“If you are out of the workplace for very long time that is not good, so we are trying to not just mitigate how many people are unemployed but how long they are unemployed for.”
“That is what has the real economic scarring. That is the strategy behind what we are doing.”
Tories to announce new Leeds headquarters following ‘blue wall’ election success
The Tories will open a new headquarters in Leeds in a bid to deliver for the “blue wall” areas that voted for Boris Johnson at the last election, the party’s virtual conference will be told.
A host of seats across the north of England, Midlands and parts of Wales voted Conservative, some of them for the first time in their history, at the 2019 general election, giving the Prime Minister a landslide victory.
Amanda Milling, co-chair of the party, is set to open the Tory conference on Saturday with the announcement that staff will be moved to Leeds in order to focus attention on the region.
“We are determined to show our commitment to the blue wall seats,” Ms Milling is expected to say.
“That’s why I am thrilled to announce that CCHQ (Conservative Campaign HQ) will be opening a headquarters in Leeds. This new headquarters will provide the party with a base at the heart of the blue wall because we’re in it for the long haul.
“We’re determined to make the blue wall part of the fabric of our party and our country. The best way we can deliver for people there is to be there.”

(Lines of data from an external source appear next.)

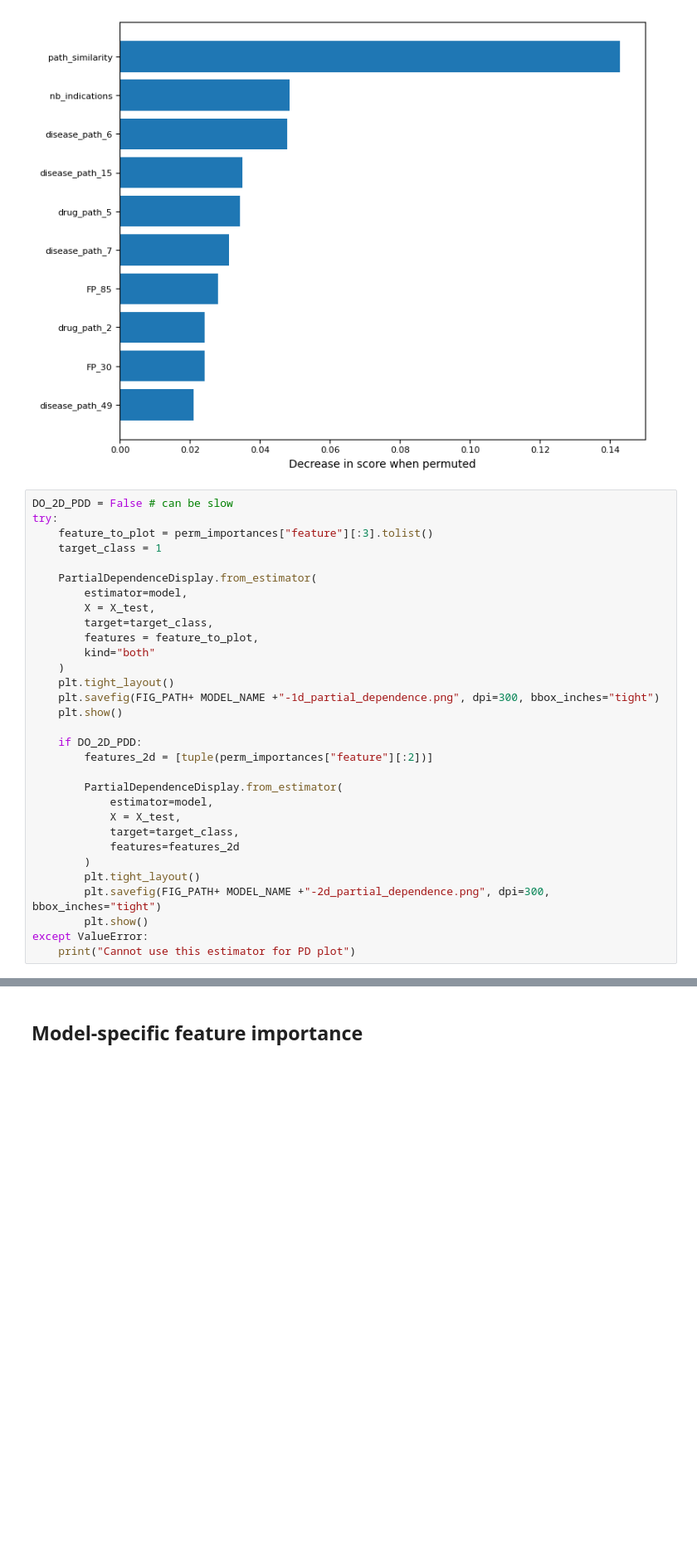
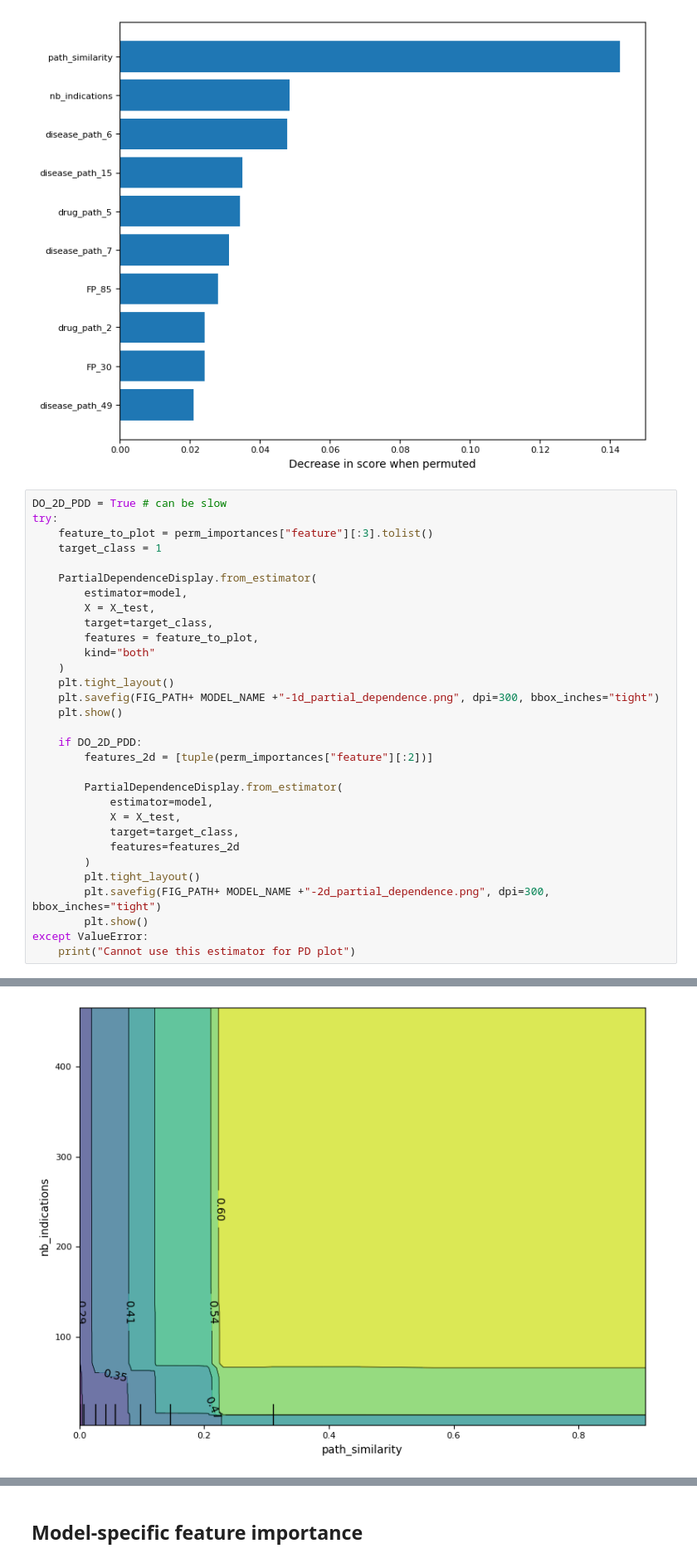
Before and after one commit to Vladislav-Antipin/DALAS-Project, a Jupyter notebook: notebooks/04-model_training.ipynb, the cells around one changed output, grey strips where cells are left out. Shown at 83% size. Cells and saved outputs as stored; diff of their text form; blank space fills up the shorter version.

```diff
--- a/notebooks/04-model_training.ipynb
+++ b/notebooks/04-model_training.ipynb
@@ -515,35 +463,36 @@ plt.show()
 # %% [output]
 [figure]
 # %%
-DO_2D_PDD = False # can be slow
+DO_2D_PDD = True # can be slow
 try:
     feature_to_plot = perm_importances["feature"][:3].tolist()
     target_class = 1
 
     PartialDependenceDisplay.from_estimator(
         estimator=model,
         X = X_test,
         target=target_class,
         features = feature_to_plot,
         kind="both"
     )
     plt.tight_layout()
     plt.savefig(FIG_PATH+ MODEL_NAME +"-1d_partial_dependence.png", dpi=300, bbox_inches="tight")
     plt.show()
 
     if DO_2D_PDD:
         features_2d = [tuple(perm_importances["feature"][:2])]
 
         PartialDependenceDisplay.from_estimator(
             estimator=model,
             X = X_test,
             target=target_class,
             features=features_2d
         )
         plt.tight_layout()
         plt.savefig(FIG_PATH+ MODEL_NAME +"-2d_partial_dependence.png", dpi=300, bbox_inches="tight")
         plt.show()
 except ValueError:
     print("Cannot use this estimator for PD plot")
 # %% [output]
 [figure]
+[figure, added]
```
Also changed, not shown: parts of 14 cells of this notebook, 11 other files.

The party said it was aiming to have the headquarters open next year.
Its current base is in Matthew Parker Street, located close to Westminster.
Ms Milling is set to add: “Leeds is a key part of our plan to build back better for the people of this country and building a campaign presence there reinforces our commitment to that task.”

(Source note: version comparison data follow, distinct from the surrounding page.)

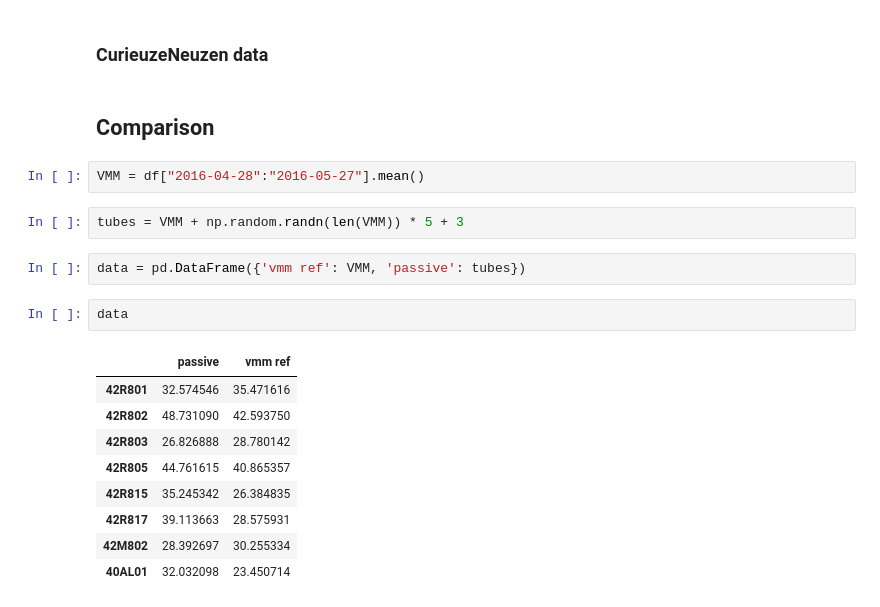
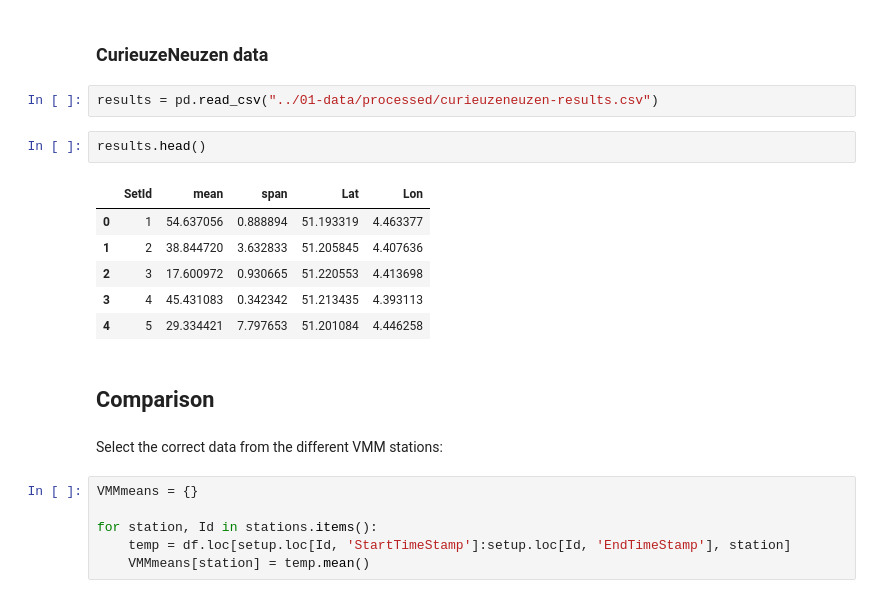
Before and after one commit to gridl/CurieuzeNeuzen, a Jupyter notebook: 02-processing/calibration_VMM.ipynb, the cells around one changed output. Drawn from its saved outputs; the diff is of its cells as text.

```diff
--- a/02-processing/calibration_VMM.ipynb
+++ b/02-processing/calibration_VMM.ipynb
@@ -62,22 +98,23 @@ dtype: float64
 # %% [markdown]
 ### CurieuzeNeuzen data
+# %%
+results = pd.read_csv("../01-data/processed/curieuzeneuzen-results.csv")
+# %%
+results.head()
+# %% [output]
+|  | SetId | mean | span | Lat | Lon |
+| 0 | 1 | 54.637056 | 0.888894 | 51.193319 | 4.463377 |
+| 1 | 2 | 38.844720 | 3.632833 | 51.205845 | 4.407636 |
+| 2 | 3 | 17.600972 | 0.930665 | 51.220553 | 4.413698 |
+| 3 | 4 | 45.431083 | 0.342342 | 51.213435 | 4.393113 |
+| 4 | 5 | 29.334421 | 7.797653 | 51.201084 | 4.446258 |
 # %% [markdown]
 ## Comparison
-# %%
-VMM = df["2016-04-28":"2016-05-27"].mean()
-# %%
-tubes = VMM + np.random.randn(len(VMM)) * 5 + 3
-# %%
-data = pd.DataFrame({'vmm ref': VMM, 'passive': tubes})
-# %%
-data
-# %% [output]
-|  | passive | vmm ref |
-| 42R801 | 32.574546 | 35.471616 |
-| 42R802 | 48.731090 | 42.593750 |
-| 42R803 | 26.826888 | 28.780142 |
-| 42R805 | 44.761615 | 40.865357 |
-| 42R815 | 35.245342 | 26.384835 |
-| 42R817 | 39.113663 | 28.575931 |
-| 42M802 | 28.392697 | 30.255334 |
-| 40AL01 | 32.032098 | 23.450714 |
+# %% [markdown]
+Select the correct data from the different VMM stations:
+# %%
+VMMmeans = {}
+
+for station, Id in stations.items():
+    temp = df.loc[setup.loc[Id, 'StartTimeStamp']:setup.loc[Id, 'EndTimeStamp'], station]
+    VMMmeans[station] = temp.mean()
```
Also changed, not shown: parts of 15 cells of this notebook, 2 other files.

Steve Barclay: Parliament should have more of a voice on lockdown decisions
The Government agrees with Sir Graham Brady that Parliament should have more of a voice, Steve Barclay has said.

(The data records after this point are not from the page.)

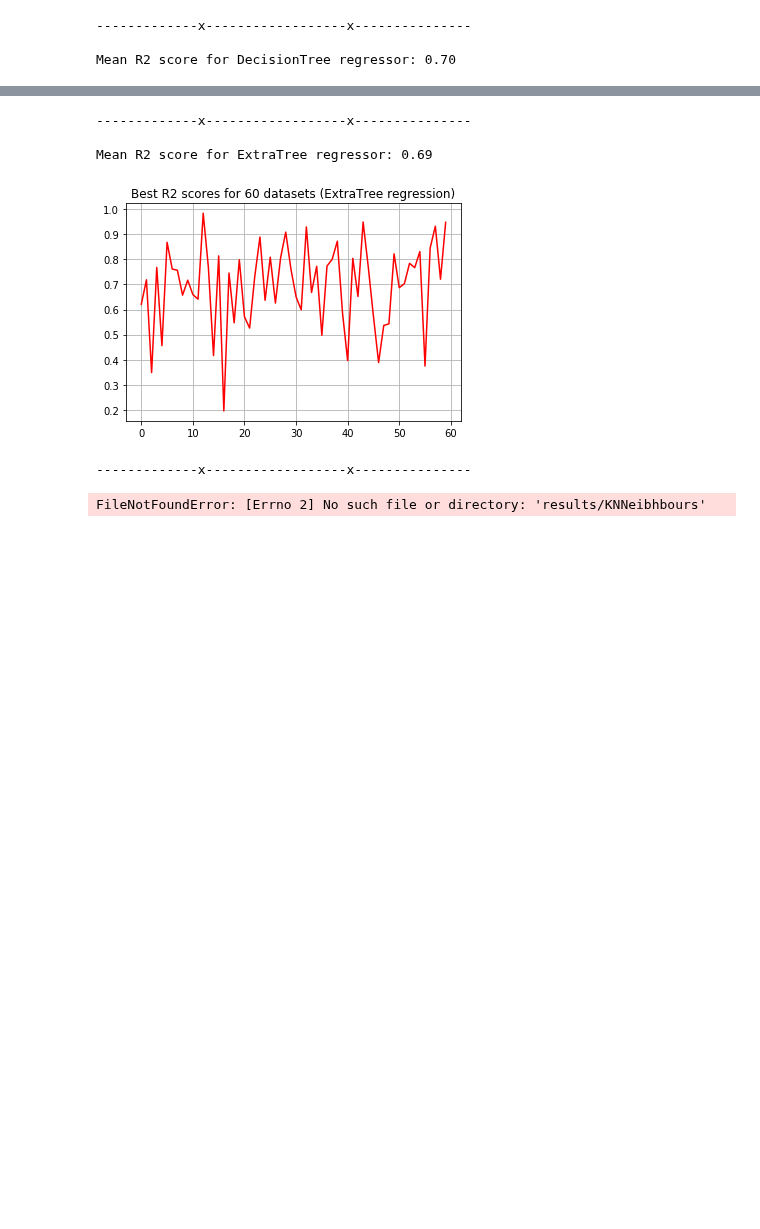
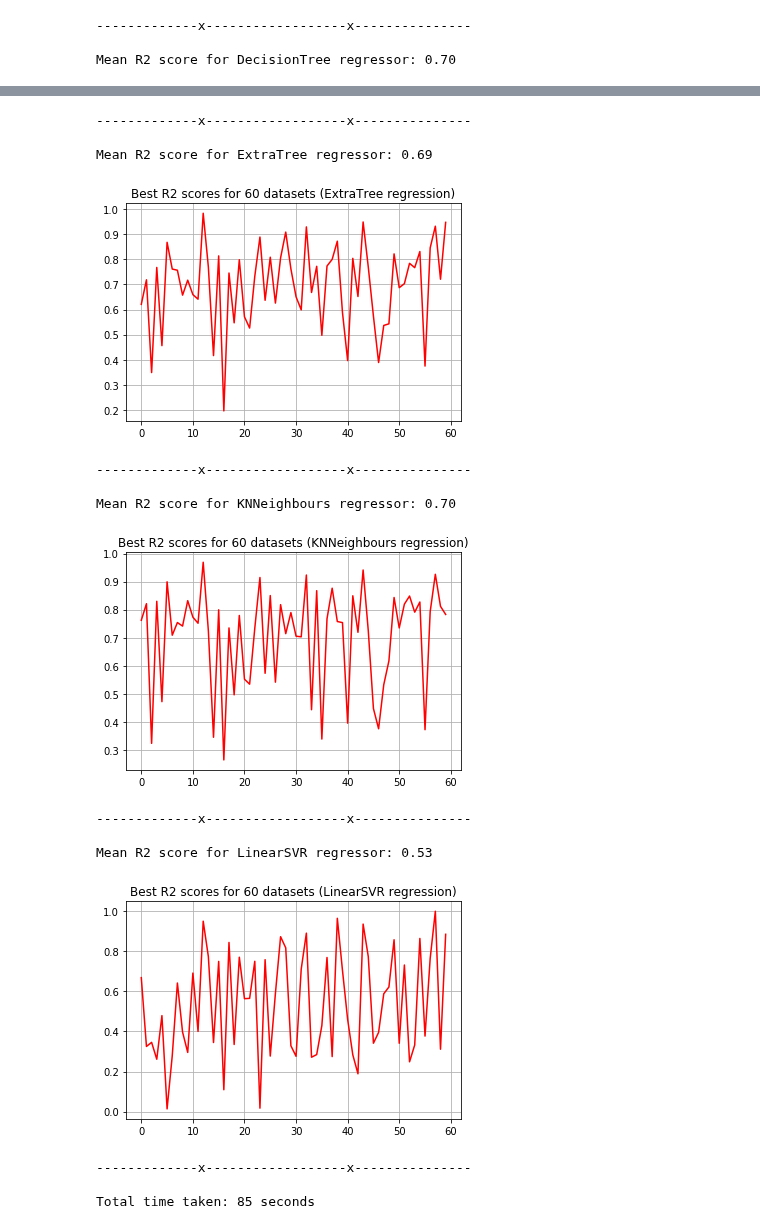
Before and after one commit to anuprulez/pmlb_regression, a Jupyter notebook: analyze_regression_results.ipynb, the cells around one changed output, grey strips where cells are left out. Cells and saved outputs as stored; diff of their text form; code cells hidden in the pictures; blank space fills up the shorter version.

```diff
--- a/analyze_regression_results.ipynb
+++ b/analyze_regression_results.ipynb
@@ -13,7 +13,7 @@ warnings.filterwarnings('ignore')
 %matplotlib inline
 start_time = time.time()
 
-clf_names = ['Adaboost', 'Bagging', 'DecisionTree', 'ExtraTree', 'KNNeibhbours', 'LinearSVR']
+clf_names = ['Adaboost', 'Bagging', 'DecisionTree', 'ExtraTree', 'KNNeighbours', 'LinearSVR']
 
 for clf in clf_names:
     data_path = "results/" + clf
@@ -27,31 +27,40 @@ for clf in clf_names:
         r2_scores.append(mean_test_score.iloc[0])
 
     print("Mean R2 score for %s regressor: %0.2f" % (clf, np.mean(r2_scores)))
 
     plt.figure()
     plt.plot(r2_scores, color='r')
     plt.grid(True)
     plt.title(('Best R2 scores for %d datasets (%s regression)' % (len(files), clf)))
     plt.show()
     print("-------------x------------------x---------------")
     print()
 
 end_time = time.time()
 print('Total time taken: %d seconds' % int(end_time - start_time))
 # %% [output]
 Mean R2 score for Adaboost regressor: 0.72
 [figure]
 -------------x------------------x---------------
 
 Mean R2 score for Bagging regressor: 0.74
 [figure]
 -------------x------------------x---------------
 
 Mean R2 score for DecisionTree regressor: 0.70
 [figure]
 -------------x------------------x---------------
 
 Mean R2 score for ExtraTree regressor: 0.69
 [figure]
 -------------x------------------x---------------
+
+Mean R2 score for KNNeighbours regressor: 0.70
+[figure, added]
-FileNotFoundError: [Errno 2] No such file or directory: 'results/KNNeibhbours'
+-------------x------------------x---------------
+
+Mean R2 score for LinearSVR regressor: 0.53
+[figure, added]
+-------------x------------------x---------------
+
+Total time taken: 85 seconds
```
Also changed, not shown: 3 other files.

Speaking at the Conservative party conference, the Treasury minister said it was “important parliament has a voice” but suggested ministers would never be able to please everyone.
“One lobby group will say we are moving too fast, another will say we are moving too slow,” he notes. “But it is important that Parliament has a voice and the PM has been clear on that.”
Asked about the prospect of a second lockdown, he rolls out the usual line about not wanting to have it, but not ruling it out.
‘Scrutiny is meant to be inconvenient’: How rebels won their battle for lockdown votes
Steve Barclay: Airport testing a ‘key priority’ for Government
Steve Barclay does not give any detail of what this airport testing announcement could be, but he does highlight the programmes that are in place in other parts of the world.
He also hints there may be a two-pronged strategy, suggesting that business travellers will have different needs to tourists.
“There are a number of issues within the wider question of testing,” he says. “We are acutely aware, both in Treasury and across Government, that this is a key issue with sector and I hope the Government will be in position to say more about this in the coming days.”
He adds it is a “very live” issue and “we absolutely hear the industry”. It is a “key priority”, he adds.
Airport testing announcement to be made in ‘coming days’ says Treasury minister
Good morning from the first virtual Conservative party conference. Outside might be grim but in the virtual world the sun never sets…. or maybe that’s just conference life.
Steve Barclay has started his chat with Heathrow boss John Holland-Kaye, who has urged the Government to help make Global Britain a reality by ensuring the airport builds on its role as a hub for international travel.
He also raised testing, something he has been pleading with the Government to introduce for months.
The Treasury minister says they recognise the “strategic” importance of the airport.
He turns to testing, which he says is a “key priority”. Mr Barclay also confirms that Grant Shapps, the Transport Secretary, and Matt Hancock, the Health Secretary, to make an announcement on this “in the coming days”.
The conference is off to a strong start already.